:: Your task ::
Reproduce verbatim, line by line, everything from the line containing "CFGSVC --> REPO" to the last line of the listing below; add nothing.
══════
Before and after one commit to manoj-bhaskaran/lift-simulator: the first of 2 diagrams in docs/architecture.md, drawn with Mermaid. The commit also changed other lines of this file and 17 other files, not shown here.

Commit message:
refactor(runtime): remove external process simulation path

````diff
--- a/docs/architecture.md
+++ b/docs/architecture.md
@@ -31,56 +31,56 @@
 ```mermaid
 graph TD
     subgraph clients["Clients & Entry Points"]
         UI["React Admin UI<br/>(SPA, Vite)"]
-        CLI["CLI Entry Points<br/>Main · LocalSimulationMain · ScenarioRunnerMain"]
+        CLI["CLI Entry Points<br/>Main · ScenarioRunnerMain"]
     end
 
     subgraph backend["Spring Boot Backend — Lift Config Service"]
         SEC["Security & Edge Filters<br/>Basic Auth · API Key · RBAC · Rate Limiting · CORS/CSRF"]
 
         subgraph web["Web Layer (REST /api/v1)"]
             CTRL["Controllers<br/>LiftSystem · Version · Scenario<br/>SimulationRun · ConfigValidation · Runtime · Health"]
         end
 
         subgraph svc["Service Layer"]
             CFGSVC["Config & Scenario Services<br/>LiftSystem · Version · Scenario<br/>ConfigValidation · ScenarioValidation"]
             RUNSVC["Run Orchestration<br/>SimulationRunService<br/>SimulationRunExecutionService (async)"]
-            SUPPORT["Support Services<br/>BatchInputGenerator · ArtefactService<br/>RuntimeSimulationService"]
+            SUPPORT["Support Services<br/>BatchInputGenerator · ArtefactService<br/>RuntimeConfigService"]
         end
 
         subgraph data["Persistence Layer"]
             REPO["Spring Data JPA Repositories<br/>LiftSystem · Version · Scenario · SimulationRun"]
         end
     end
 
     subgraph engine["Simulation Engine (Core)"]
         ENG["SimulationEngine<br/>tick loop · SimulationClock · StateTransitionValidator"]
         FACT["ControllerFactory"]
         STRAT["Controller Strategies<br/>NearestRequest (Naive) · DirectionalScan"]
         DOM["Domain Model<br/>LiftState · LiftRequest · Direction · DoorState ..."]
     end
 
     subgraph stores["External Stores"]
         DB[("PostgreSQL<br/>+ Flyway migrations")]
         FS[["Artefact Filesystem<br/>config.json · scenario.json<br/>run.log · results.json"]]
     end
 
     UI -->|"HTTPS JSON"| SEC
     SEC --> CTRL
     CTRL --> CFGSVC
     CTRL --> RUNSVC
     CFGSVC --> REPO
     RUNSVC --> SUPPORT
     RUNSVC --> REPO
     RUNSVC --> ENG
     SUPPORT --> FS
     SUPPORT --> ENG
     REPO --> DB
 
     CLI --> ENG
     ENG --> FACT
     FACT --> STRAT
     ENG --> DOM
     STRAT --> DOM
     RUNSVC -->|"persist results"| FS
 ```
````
══════
:: Reply to the task ::
     CFGSVC --> REPO
     RUNSVC --> SUPPORT
     RUNSVC --> REPO
     RUNSVC --> ENG
     SUPPORT --> FS
     SUPPORT --> ENG
     REPO --> DB
 
     CLI --> ENG
     ENG --> FACT
     FACT --> STRAT
     ENG --> DOM
     STRAT --> DOM
     RUNSVC -->|"persist results"| FS
 ```
````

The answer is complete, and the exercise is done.